» What to produce
Give every line of the listing back, exactly as written.

» Data for this exercise
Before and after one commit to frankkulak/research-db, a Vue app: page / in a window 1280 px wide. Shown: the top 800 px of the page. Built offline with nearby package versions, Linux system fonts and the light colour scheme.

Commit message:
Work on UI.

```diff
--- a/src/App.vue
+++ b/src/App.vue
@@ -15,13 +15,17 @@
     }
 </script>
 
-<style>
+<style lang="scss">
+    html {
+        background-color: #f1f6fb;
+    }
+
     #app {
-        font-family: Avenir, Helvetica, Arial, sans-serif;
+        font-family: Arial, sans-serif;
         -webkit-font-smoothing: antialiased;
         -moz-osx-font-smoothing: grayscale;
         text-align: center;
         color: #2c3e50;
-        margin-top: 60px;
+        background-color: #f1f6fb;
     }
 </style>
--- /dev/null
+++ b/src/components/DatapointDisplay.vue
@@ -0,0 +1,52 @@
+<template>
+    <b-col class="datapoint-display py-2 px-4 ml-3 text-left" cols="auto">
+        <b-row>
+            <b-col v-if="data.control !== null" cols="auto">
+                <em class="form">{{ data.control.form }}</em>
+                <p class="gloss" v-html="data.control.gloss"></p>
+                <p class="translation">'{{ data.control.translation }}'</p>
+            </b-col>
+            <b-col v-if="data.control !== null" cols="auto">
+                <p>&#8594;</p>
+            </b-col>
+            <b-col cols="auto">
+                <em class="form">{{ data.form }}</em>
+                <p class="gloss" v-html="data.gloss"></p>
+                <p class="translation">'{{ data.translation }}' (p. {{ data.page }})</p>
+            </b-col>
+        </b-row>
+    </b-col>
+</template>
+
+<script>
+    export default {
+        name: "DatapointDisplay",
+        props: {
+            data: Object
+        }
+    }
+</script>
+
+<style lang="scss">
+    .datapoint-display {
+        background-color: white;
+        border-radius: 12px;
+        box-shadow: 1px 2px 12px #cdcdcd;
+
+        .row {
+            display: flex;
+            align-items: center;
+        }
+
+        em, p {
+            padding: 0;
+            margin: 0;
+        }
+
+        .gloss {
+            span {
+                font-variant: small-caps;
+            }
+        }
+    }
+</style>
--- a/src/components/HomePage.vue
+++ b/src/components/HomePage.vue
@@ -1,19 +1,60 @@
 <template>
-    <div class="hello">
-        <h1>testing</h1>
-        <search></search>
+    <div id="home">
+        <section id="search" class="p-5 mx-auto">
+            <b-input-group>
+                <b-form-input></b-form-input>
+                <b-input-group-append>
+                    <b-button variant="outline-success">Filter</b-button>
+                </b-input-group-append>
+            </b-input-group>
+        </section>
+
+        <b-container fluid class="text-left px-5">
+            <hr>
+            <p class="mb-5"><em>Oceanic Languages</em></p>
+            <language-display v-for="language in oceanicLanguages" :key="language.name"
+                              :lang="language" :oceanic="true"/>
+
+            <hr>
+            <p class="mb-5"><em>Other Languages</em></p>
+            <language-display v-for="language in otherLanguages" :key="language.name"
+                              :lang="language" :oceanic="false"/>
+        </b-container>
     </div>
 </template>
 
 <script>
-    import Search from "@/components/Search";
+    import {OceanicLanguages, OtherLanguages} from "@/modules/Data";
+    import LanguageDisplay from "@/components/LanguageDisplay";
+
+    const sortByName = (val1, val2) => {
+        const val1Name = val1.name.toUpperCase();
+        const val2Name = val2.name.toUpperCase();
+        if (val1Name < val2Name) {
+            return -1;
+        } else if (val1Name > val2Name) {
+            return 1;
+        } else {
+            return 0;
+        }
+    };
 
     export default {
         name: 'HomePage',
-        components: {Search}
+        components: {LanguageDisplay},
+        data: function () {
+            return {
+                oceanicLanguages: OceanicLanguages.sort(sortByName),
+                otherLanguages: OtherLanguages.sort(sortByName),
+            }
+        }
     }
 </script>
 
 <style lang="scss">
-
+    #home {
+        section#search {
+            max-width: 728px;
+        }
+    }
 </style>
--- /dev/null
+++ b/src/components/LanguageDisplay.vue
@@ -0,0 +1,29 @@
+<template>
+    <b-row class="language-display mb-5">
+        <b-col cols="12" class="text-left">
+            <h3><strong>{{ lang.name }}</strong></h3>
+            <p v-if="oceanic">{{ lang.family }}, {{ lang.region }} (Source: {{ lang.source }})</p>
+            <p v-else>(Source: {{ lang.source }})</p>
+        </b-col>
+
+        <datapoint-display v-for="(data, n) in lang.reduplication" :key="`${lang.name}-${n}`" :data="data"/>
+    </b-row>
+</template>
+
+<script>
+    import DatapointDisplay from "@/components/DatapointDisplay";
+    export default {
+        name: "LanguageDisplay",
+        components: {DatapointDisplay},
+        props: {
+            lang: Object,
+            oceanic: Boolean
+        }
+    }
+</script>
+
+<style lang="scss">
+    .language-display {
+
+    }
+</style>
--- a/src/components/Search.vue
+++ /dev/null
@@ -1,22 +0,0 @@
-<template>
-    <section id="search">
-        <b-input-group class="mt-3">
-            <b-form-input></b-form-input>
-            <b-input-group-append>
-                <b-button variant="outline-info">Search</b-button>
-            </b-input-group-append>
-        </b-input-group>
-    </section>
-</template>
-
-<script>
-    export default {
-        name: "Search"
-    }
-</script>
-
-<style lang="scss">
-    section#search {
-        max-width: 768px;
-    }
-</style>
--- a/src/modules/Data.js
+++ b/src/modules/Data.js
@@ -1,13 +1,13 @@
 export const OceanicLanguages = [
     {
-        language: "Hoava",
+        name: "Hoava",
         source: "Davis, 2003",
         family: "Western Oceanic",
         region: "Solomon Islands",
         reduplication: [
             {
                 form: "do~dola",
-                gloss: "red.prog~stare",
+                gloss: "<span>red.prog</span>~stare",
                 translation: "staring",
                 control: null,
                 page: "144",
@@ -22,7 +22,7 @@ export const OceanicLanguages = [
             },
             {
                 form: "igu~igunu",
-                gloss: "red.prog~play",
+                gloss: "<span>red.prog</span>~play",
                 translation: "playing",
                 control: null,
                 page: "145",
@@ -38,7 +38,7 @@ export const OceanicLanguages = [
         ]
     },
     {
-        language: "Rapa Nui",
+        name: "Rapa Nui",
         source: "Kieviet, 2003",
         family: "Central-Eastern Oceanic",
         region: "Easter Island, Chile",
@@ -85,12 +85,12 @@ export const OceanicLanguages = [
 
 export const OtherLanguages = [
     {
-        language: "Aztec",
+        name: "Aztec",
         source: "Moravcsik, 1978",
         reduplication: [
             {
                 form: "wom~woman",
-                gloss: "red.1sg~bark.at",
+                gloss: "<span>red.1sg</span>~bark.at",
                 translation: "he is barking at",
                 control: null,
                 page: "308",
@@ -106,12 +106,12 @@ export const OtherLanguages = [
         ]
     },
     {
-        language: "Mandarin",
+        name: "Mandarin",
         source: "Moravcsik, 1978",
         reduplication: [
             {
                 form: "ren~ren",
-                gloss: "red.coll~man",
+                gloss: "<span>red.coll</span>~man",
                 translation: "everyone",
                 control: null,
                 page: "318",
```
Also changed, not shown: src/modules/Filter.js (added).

» Solution for this exercise
Before and after one commit to frankkulak/research-db, a Vue app: page / in a window 1280 px wide. Shown: the top 800 px of the page. Built offline with nearby package versions, Linux system fonts and the light colour scheme.

Commit message:
Work on UI.

```diff
--- a/src/App.vue
+++ b/src/App.vue
@@ -15,13 +15,17 @@
     }
 </script>
 
-<style>
+<style lang="scss">
+    html {
+        background-color: #f1f6fb;
+    }
+
     #app {
-        font-family: Avenir, Helvetica, Arial, sans-serif;
+        font-family: Arial, sans-serif;
         -webkit-font-smoothing: antialiased;
         -moz-osx-font-smoothing: grayscale;
         text-align: center;
         color: #2c3e50;
-        margin-top: 60px;
+        background-color: #f1f6fb;
     }
 </style>
--- /dev/null
+++ b/src/components/DatapointDisplay.vue
@@ -0,0 +1,52 @@
+<template>
+    <b-col class="datapoint-display py-2 px-4 ml-3 text-left" cols="auto">
+        <b-row>
+            <b-col v-if="data.control !== null" cols="auto">
+                <em class="form">{{ data.control.form }}</em>
+                <p class="gloss" v-html="data.control.gloss"></p>
+                <p class="translation">'{{ data.control.translation }}'</p>
+            </b-col>
+            <b-col v-if="data.control !== null" cols="auto">
+                <p>&#8594;</p>
+            </b-col>
+            <b-col cols="auto">
+                <em class="form">{{ data.form }}</em>
+                <p class="gloss" v-html="data.gloss"></p>
+                <p class="translation">'{{ data.translation }}' (p. {{ data.page }})</p>
+            </b-col>
+        </b-row>
+    </b-col>
+</template>
+
+<script>
+    export default {
+        name: "DatapointDisplay",
+        props: {
+            data: Object
+        }
+    }
+</script>
+
+<style lang="scss">
+    .datapoint-display {
+        background-color: white;
+        border-radius: 12px;
+        box-shadow: 1px 2px 12px #cdcdcd;
+
+        .row {
+            display: flex;
+            align-items: center;
+        }
+
+        em, p {
+            padding: 0;
+            margin: 0;
+        }
+
+        .gloss {
+            span {
+                font-variant: small-caps;
+            }
+        }
+    }
+</style>
--- a/src/components/HomePage.vue
+++ b/src/components/HomePage.vue
@@ -1,19 +1,60 @@
 <template>
-    <div class="hello">
-        <h1>testing</h1>
-        <search></search>
+    <div id="home">
+        <section id="search" class="p-5 mx-auto">
+            <b-input-group>
+                <b-form-input></b-form-input>
+                <b-input-group-append>
+                    <b-button variant="outline-success">Filter</b-button>
+                </b-input-group-append>
+            </b-input-group>
+        </section>
+
+        <b-container fluid class="text-left px-5">
+            <hr>
+            <p class="mb-5"><em>Oceanic Languages</em></p>
+            <language-display v-for="language in oceanicLanguages" :key="language.name"
+                              :lang="language" :oceanic="true"/>
+
+            <hr>
+            <p class="mb-5"><em>Other Languages</em></p>
+            <language-display v-for="language in otherLanguages" :key="language.name"
+                              :lang="language" :oceanic="false"/>
+        </b-container>
     </div>
 </template>
 
 <script>
-    import Search from "@/components/Search";
+    import {OceanicLanguages, OtherLanguages} from "@/modules/Data";
+    import LanguageDisplay from "@/components/LanguageDisplay";
+
+    const sortByName = (val1, val2) => {
+        const val1Name = val1.name.toUpperCase();
+        const val2Name = val2.name.toUpperCase();
+        if (val1Name < val2Name) {
+            return -1;
+        } else if (val1Name > val2Name) {
+            return 1;
+        } else {
+            return 0;
+        }
+    };
 
     export default {
         name: 'HomePage',
-        components: {Search}
+        components: {LanguageDisplay},
+        data: function () {
+            return {
+                oceanicLanguages: OceanicLanguages.sort(sortByName),
+                otherLanguages: OtherLanguages.sort(sortByName),
+            }
+        }
     }
 </script>
 
 <style lang="scss">
-
+    #home {
+        section#search {
+            max-width: 728px;
+        }
+    }
 </style>
--- /dev/null
+++ b/src/components/LanguageDisplay.vue
@@ -0,0 +1,29 @@
+<template>
+    <b-row class="language-display mb-5">
+        <b-col cols="12" class="text-left">
+            <h3><strong>{{ lang.name }}</strong></h3>
+            <p v-if="oceanic">{{ lang.family }}, {{ lang.region }} (Source: {{ lang.source }})</p>
+            <p v-else>(Source: {{ lang.source }})</p>
+        </b-col>
+
+        <datapoint-display v-for="(data, n) in lang.reduplication" :key="`${lang.name}-${n}`" :data="data"/>
+    </b-row>
+</template>
+
+<script>
+    import DatapointDisplay from "@/components/DatapointDisplay";
+    export default {
+        name: "LanguageDisplay",
+        components: {DatapointDisplay},
+        props: {
+            lang: Object,
+            oceanic: Boolean
+        }
+    }
+</script>
+
+<style lang="scss">
+    .language-display {
+
+    }
+</style>
--- a/src/components/Search.vue
+++ /dev/null
@@ -1,22 +0,0 @@
-<template>
-    <section id="search">
-        <b-input-group class="mt-3">
-            <b-form-input></b-form-input>
-            <b-input-group-append>
-                <b-button variant="outline-info">Search</b-button>
-            </b-input-group-append>
-        </b-input-group>
-    </section>
-</template>
-
-<script>
-    export default {
-        name: "Search"
-    }
-</script>
-
-<style lang="scss">
-    section#search {
-        max-width: 768px;
-    }
-</style>
--- a/src/modules/Data.js
+++ b/src/modules/Data.js
@@ -1,13 +1,13 @@
 export const OceanicLanguages = [
     {
-        language: "Hoava",
+        name: "Hoava",
         source: "Davis, 2003",
         family: "Western Oceanic",
         region: "Solomon Islands",
         reduplication: [
             {
                 form: "do~dola",
-                gloss: "red.prog~stare",
+                gloss: "<span>red.prog</span>~stare",
                 translation: "staring",
                 control: null,
                 page: "144",
@@ -22,7 +22,7 @@ export const OceanicLanguages = [
             },
             {
                 form: "igu~igunu",
-                gloss: "red.prog~play",
+                gloss: "<span>red.prog</span>~play",
                 translation: "playing",
                 control: null,
                 page: "145",
@@ -38,7 +38,7 @@ export const OceanicLanguages = [
         ]
     },
     {
-        language: "Rapa Nui",
+        name: "Rapa Nui",
         source: "Kieviet, 2003",
         family: "Central-Eastern Oceanic",
         region: "Easter Island, Chile",
@@ -85,12 +85,12 @@ export const OceanicLanguages = [
 
 export const OtherLanguages = [
     {
-        language: "Aztec",
+        name: "Aztec",
         source: "Moravcsik, 1978",
         reduplication: [
             {
                 form: "wom~woman",
-                gloss: "red.1sg~bark.at",
+                gloss: "<span>red.1sg</span>~bark.at",
                 translation: "he is barking at",
                 control: null,
                 page: "308",
@@ -106,12 +106,12 @@ export const OtherLanguages = [
         ]
     },
     {
-        language: "Mandarin",
+        name: "Mandarin",
         source: "Moravcsik, 1978",
         reduplication: [
             {
                 form: "ren~ren",
-                gloss: "red.coll~man",
+                gloss: "<span>red.coll</span>~man",
                 translation: "everyone",
                 control: null,
                 page: "318",
```
Also changed, not shown: src/modules/Filter.js (added).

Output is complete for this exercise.